▶ _WHAT THE TASK REQUIRES_: Look through the material for lines with the word "name", and copy each one.

BEGIN

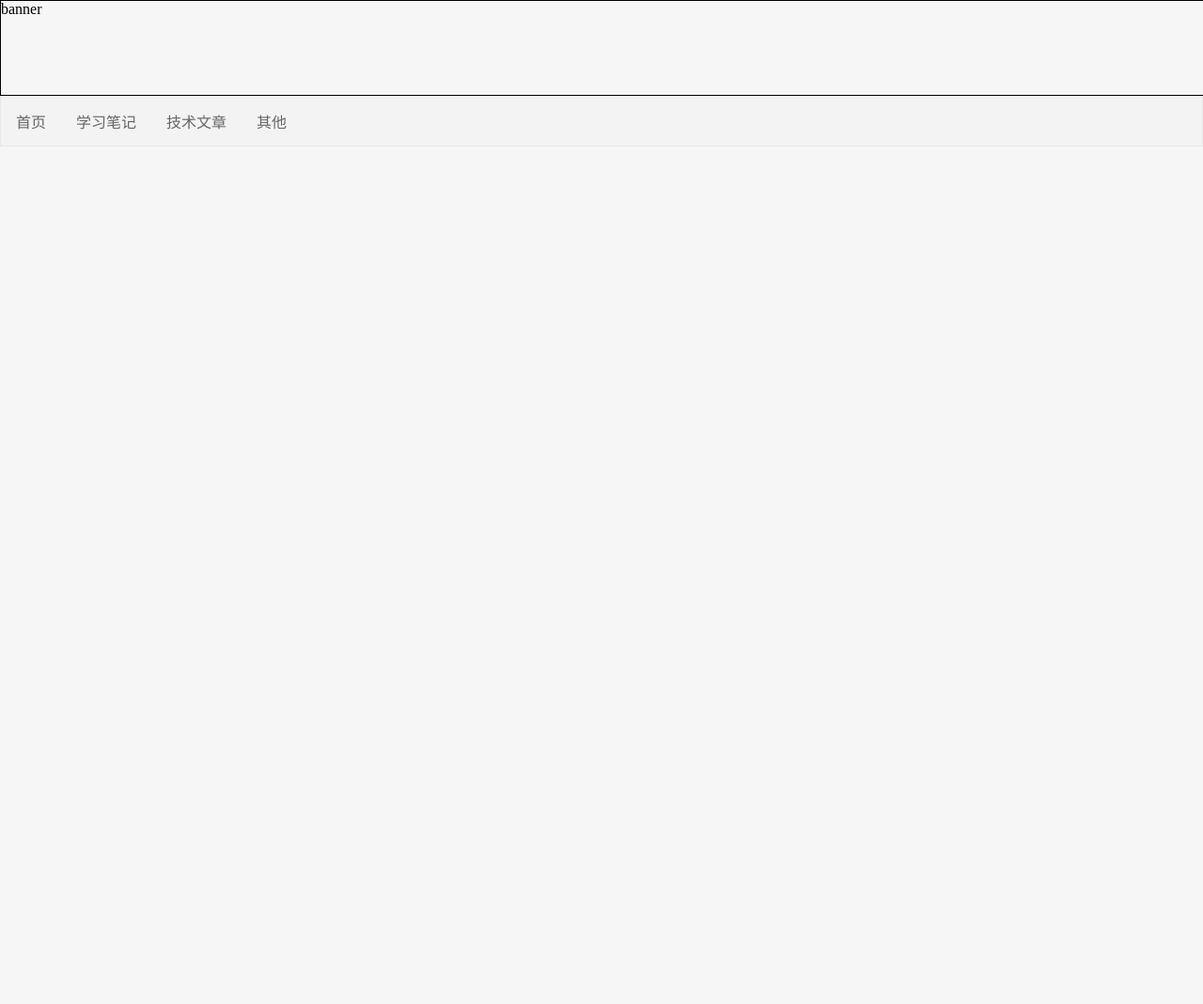
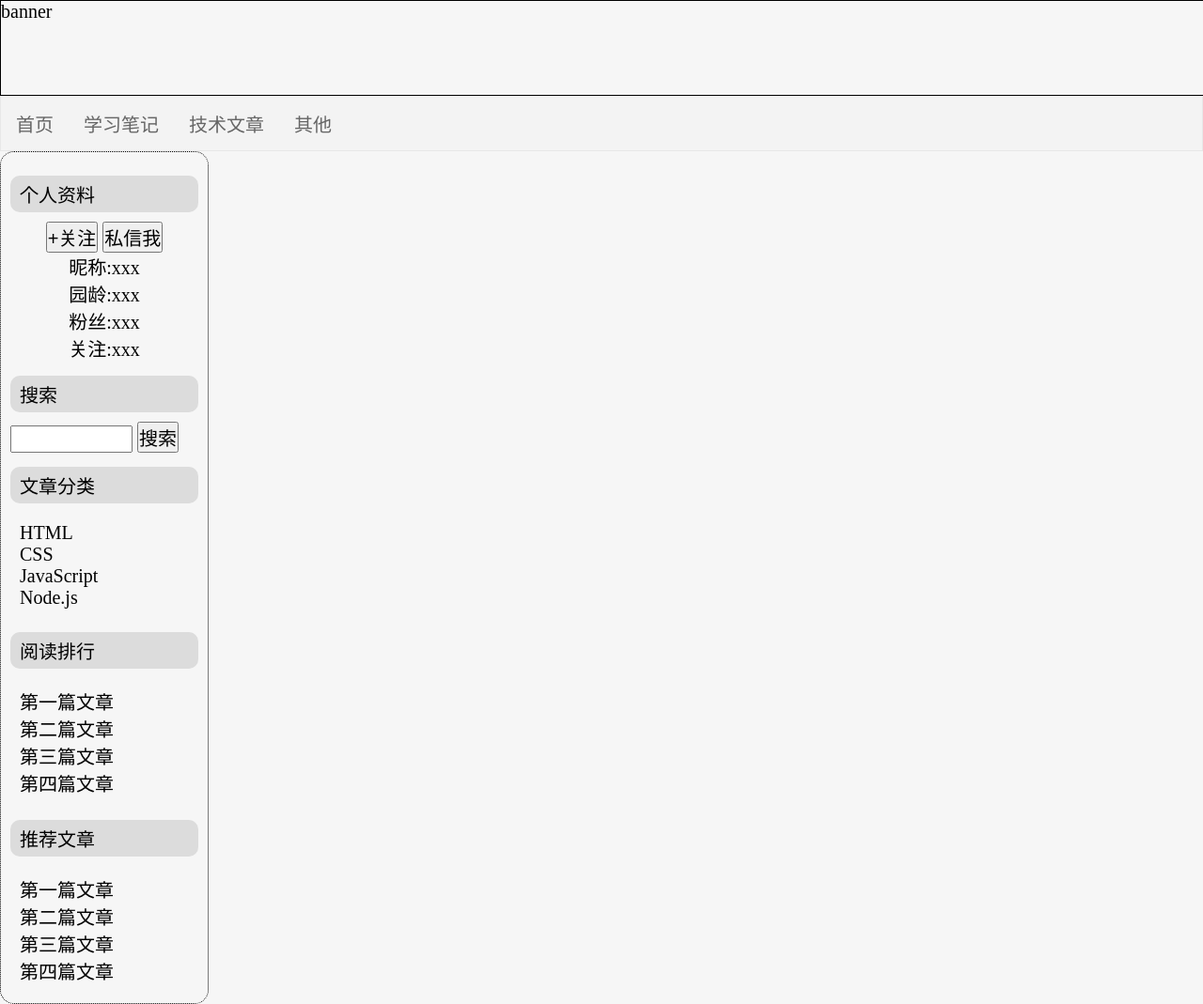
Before and after one commit to 635625250/myblog, a plain HTML site: page index.html in a window 1280 px wide. Shown: the whole page at 94% size. Before the commit the page ends 800 px from the top, so only its background shows below. Drawn offline with Linux system fonts and the light colour scheme.

Commit message:
Signed-off-by: lhj <635625250@qq.com>

```diff
--- a/css/style.css
+++ b/css/style.css
@@ -35,3 +35,42 @@ body{
 #index-nav li a:hover:not(.active){
 	background-color:#ddd;
 }
+
+
+*{
+	margin: 0;
+	padding: 0;
+	font-size: 20px;
+}
+#menu-bar{
+	width:200px;
+	padding:10px;
+	float: left;
+	border:1px dotted;
+	border-radius: 15px;
+}
+.personal-data,.article-search,.blog-category,.reading-list,.recommended-articles{
+	margin-top:15px;
+}
+
+.information{
+	text-align: center;
+	margin-top:10px;
+}
+.title{
+	width: 180px;
+	padding:5px 10px;
+	border-radius: 10px;
+	background-color: gainsboro;
+	margin-bottom: 10px;
+}
+.list{
+	padding:10px;
+	list-style: none;
+}
+a{
+	text-decoration: none;
+}
+a:visited {color: black}
+a:hover {color: cornflowerblue}
+a:active {color: #0000FF}
--- a/index.html
+++ b/index.html
@@ -22,5 +22,74 @@
 	</div>
 </div>
 
+
+<!--菜单栏-->
+<div id="menu-bar">
+	<div class="personal-data">
+		<div class="title">
+			个人资料
+		</div>
+		<div class="information">
+			<form action="#" method="post">
+				<input type="submit" value="+关注"/>
+				<input type="submit" value="私信我"/>
+			</form>
+			<ul>
+				<li>昵称:xxx</li>
+				<li>园龄:xxx</li>
+				<li>粉丝:xxx</li>
+				<li>关注:xxx</li>
+			</ul>
+		</div>
+	</div>
+	<div class="article-search ">
+		<div class="title">
+			搜索
+		</div>
+		<form action="" method="get">
+			<input type="text" name="search" style="width:126px;height:25px;">
+			<input type="submit" value="搜索">
+		</form>
+	</div>
+	<div class="blog-category">
+		<div class="title">
+			文章分类
+		</div>
+		<div>
+			<ul class="list">
+				<li><a href="">HTML</a> </li>
+				<li><a href="">CSS</a> </li>
+				<li><a href="">JavaScript</a> </li>
+				<li><a href="">Node.js</a> </li>
+			</ul>
+		</div>
+	</div>
+	<div class="reading-list">
+		<div class="title">
+			阅读排行
+		</div>
+		<div>
+			<ul class="list">
+				<li><a href="">第一篇文章</a> </li>
+				<li><a href="">第二篇文章</a> </li>
+				<li><a href="">第三篇文章</a> </li>
+				<li><a href="">第四篇文章</a> </li>
+			</ul>
+		</div>
+	</div>
+	<div class="recommended-articles">
+		<div class="title">
+			推荐文章
+		</div>
+		<div>
+			<ul class="list">
+				<li><a href="">第一篇文章</a> </li>
+				<li><a href="">第二篇文章</a> </li>
+				<li><a href="">第三篇文章</a> </li>
+				<li><a href="">第四篇文章</a> </li>
+			</ul>
+		</div>
+	</div>
+</div>
 </body>
 </html>
```
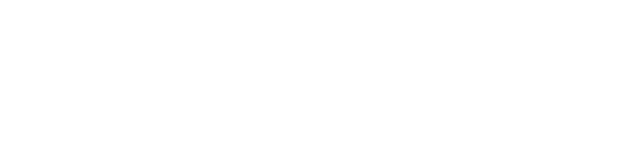
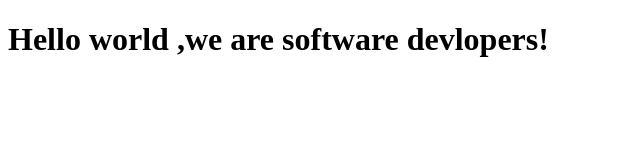
Before and after one commit to tsigewossne/For-Review, a plain HTML site: page index.html in a window 1280 px wide. Shown: the whole page, without its empty margins (0-640 px from the left). Drawn offline with Linux system fonts and the light colour scheme; files that its build step writes are made by us from their sources; files whose address does not match are found by name.

Commit message:
Update index.html

```diff
--- a/index.html
+++ b/index.html
@@ -21,6 +21,7 @@
     - The freeCodeCamp Team
 
     -->
+    <h1>Hello world ,we are software devlopers!</h1>
     <script  src="js/index.js"></script>
   </body>
 </html>
```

END

▶ _WRITTEN SOLUTION_:
+			<input type="text" name="search" style="width:126px;height:25px;">
Before and after one commit to tsigewossne/For-Review, a plain HTML site: page index.html in a window 1280 px wide. Shown: the whole page, without its empty margins (0-640 px from the left). Drawn offline with Linux system fonts and the light colour scheme; files that its build step writes are made by us from their sources; files whose address does not match are found by name.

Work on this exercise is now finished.